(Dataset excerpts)
========================================

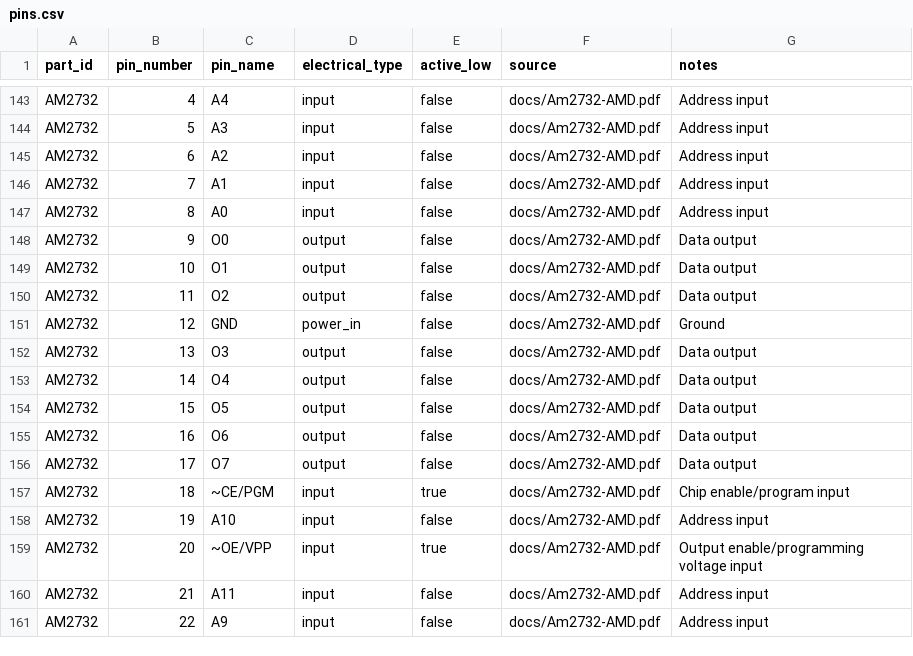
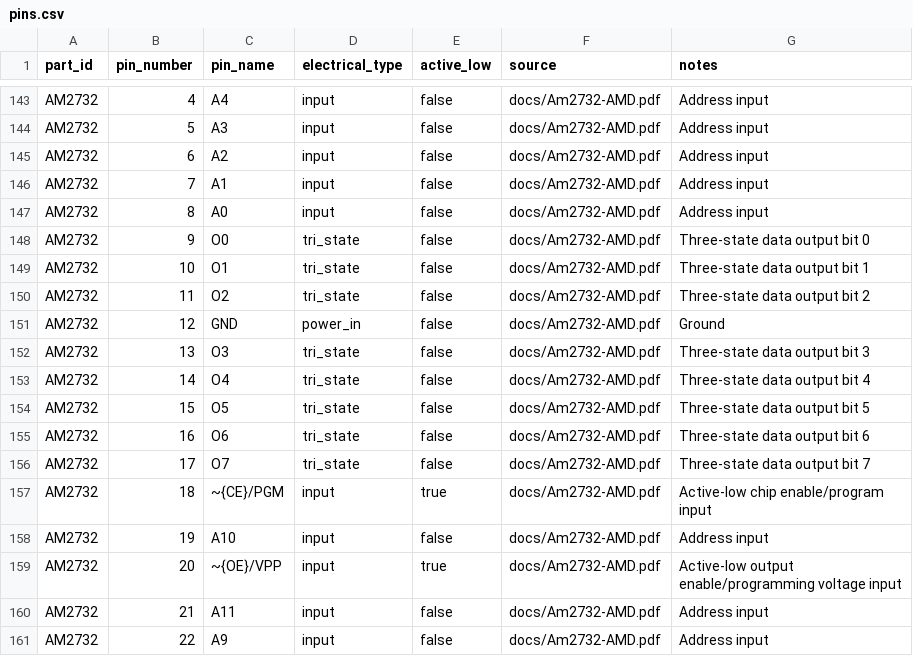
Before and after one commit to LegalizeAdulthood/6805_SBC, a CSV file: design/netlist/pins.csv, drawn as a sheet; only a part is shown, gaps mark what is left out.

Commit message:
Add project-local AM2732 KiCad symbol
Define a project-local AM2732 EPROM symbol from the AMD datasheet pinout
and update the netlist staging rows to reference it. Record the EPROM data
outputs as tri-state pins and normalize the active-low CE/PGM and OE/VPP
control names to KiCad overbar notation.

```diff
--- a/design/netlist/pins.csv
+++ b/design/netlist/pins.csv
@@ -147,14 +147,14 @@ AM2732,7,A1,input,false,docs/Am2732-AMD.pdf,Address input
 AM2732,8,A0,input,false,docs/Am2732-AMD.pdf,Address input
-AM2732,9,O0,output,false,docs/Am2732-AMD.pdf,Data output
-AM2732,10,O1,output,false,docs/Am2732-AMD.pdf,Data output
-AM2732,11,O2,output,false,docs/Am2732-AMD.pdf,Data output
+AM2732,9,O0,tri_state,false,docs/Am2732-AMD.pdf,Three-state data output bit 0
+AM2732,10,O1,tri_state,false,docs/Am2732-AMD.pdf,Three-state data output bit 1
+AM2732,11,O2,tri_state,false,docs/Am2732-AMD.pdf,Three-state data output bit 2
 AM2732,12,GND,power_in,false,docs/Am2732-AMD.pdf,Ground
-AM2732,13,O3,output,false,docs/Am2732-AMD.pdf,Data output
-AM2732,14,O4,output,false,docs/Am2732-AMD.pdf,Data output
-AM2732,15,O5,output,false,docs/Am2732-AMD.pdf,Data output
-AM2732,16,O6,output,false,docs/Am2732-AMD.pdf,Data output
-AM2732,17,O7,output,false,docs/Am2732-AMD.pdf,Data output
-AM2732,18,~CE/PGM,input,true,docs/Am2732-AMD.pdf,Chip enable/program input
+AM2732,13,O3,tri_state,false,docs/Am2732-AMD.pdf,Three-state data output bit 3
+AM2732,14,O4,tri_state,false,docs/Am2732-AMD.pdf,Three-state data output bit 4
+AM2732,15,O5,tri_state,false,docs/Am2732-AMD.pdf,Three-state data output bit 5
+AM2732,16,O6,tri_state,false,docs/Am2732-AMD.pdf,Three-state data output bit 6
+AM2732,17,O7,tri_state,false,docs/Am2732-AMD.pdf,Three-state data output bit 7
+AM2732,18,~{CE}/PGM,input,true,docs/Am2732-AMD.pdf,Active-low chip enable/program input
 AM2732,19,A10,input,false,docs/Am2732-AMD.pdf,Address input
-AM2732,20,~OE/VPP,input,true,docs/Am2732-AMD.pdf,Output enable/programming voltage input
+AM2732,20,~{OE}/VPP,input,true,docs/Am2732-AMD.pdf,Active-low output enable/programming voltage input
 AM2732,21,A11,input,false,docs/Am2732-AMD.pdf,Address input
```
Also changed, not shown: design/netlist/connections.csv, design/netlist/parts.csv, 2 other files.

========================================

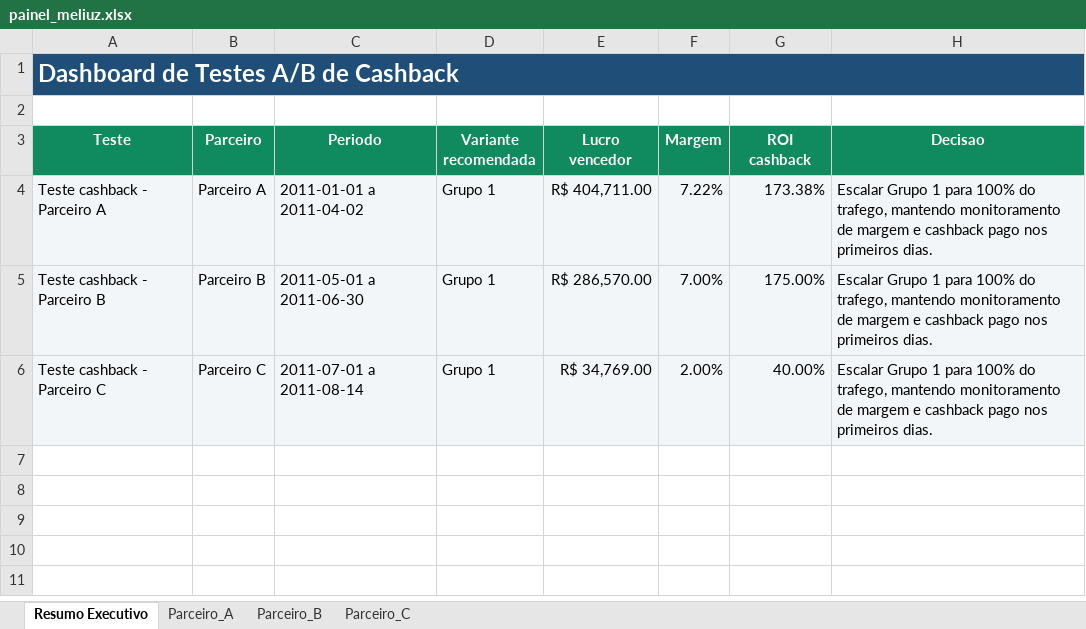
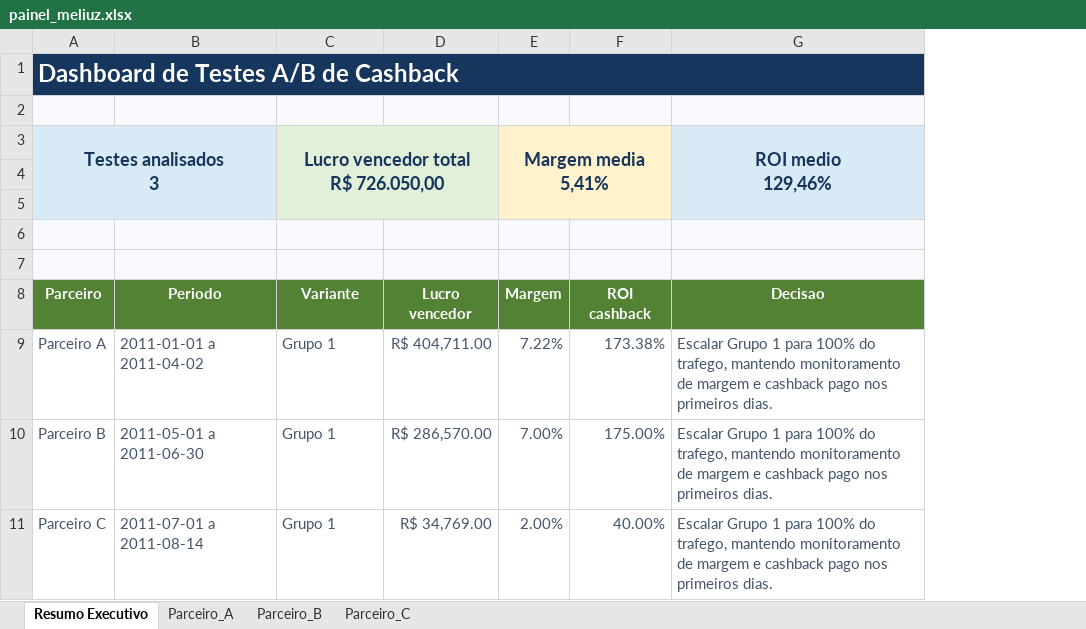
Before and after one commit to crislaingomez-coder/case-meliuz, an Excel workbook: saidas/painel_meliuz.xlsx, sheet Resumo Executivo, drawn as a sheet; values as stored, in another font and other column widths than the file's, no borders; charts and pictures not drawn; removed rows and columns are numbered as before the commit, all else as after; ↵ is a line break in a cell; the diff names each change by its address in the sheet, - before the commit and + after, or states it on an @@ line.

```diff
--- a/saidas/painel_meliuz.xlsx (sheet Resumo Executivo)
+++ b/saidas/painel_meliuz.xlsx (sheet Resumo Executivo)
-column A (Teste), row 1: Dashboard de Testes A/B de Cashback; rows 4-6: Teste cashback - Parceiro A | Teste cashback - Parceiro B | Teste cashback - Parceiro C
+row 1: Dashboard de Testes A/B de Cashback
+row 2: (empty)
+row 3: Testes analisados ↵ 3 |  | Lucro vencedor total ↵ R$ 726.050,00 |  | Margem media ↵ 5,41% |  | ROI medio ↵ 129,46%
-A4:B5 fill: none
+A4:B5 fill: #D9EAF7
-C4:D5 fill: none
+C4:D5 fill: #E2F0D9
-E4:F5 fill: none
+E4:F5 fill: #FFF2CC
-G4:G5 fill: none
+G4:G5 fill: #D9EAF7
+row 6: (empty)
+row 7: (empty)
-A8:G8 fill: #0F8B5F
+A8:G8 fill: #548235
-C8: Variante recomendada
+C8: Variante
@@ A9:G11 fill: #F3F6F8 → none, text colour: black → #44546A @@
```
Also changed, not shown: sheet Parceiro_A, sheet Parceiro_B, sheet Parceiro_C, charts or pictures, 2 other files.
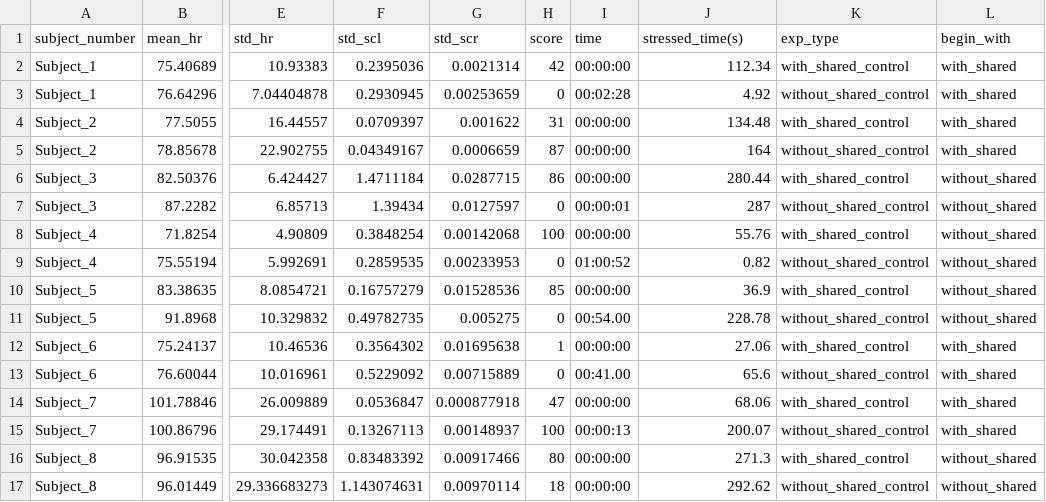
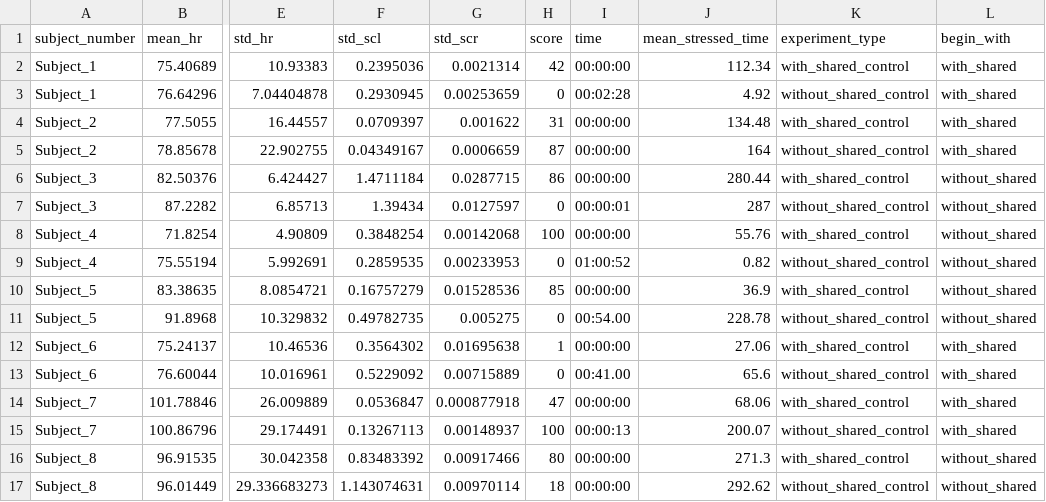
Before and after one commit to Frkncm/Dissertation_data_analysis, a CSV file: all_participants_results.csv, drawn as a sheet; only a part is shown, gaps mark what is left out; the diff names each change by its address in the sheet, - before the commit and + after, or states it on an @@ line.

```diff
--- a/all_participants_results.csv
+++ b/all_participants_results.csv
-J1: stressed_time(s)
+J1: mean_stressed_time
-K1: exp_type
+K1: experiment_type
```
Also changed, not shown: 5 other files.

========================================

Show the lines where the word "true" appears in the entries.

-AM2732,18,~CE/PGM,input,true,docs/Am2732-AMD.pdf,Chip enable/program input
+AM2732,18,~{CE}/PGM,input,true,docs/Am2732-AMD.pdf,Active-low chip enable/program input
-AM2732,20,~OE/VPP,input,true,docs/Am2732-AMD.pdf,Output enable/programming voltage input
+AM2732,20,~{OE}/VPP,input,true,docs/Am2732-AMD.pdf,Active-low output enable/programming voltage input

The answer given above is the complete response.